__Extracted entries__:
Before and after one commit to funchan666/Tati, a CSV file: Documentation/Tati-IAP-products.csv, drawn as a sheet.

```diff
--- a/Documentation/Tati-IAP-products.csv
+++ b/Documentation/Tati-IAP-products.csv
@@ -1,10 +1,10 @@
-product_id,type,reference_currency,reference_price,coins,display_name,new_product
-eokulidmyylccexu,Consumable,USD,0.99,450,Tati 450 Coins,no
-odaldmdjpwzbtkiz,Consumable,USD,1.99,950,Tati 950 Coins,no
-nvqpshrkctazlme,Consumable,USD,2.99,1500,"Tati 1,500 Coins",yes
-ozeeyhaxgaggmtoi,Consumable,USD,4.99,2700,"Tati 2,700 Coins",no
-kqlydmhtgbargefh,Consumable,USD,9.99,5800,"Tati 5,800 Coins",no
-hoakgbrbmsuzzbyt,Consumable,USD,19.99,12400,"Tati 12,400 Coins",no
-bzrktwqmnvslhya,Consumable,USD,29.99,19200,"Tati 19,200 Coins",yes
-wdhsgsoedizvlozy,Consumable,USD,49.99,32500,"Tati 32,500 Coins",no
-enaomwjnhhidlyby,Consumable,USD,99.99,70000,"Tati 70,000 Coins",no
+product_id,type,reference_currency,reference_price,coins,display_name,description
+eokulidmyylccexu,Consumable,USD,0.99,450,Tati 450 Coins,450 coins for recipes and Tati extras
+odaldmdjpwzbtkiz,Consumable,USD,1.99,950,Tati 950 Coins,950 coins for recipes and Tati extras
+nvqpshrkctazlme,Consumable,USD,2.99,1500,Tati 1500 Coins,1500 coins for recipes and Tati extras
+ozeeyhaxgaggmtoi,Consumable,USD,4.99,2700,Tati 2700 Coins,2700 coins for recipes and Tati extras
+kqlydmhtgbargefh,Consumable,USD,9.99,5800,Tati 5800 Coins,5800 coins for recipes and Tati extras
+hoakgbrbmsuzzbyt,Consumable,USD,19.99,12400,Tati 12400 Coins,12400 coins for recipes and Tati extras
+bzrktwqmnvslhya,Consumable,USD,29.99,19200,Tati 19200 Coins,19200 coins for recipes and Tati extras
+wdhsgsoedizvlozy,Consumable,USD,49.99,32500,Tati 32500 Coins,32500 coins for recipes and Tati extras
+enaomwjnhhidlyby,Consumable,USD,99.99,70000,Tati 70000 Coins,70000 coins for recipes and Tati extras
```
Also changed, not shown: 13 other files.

__Exercise objective__: Find all lines holding the word "type" in the records above and copy them.

__Expected output__:
-product_id,type,reference_currency,reference_price,coins,display_name,new_product
+product_id,type,reference_currency,reference_price,coins,display_name,description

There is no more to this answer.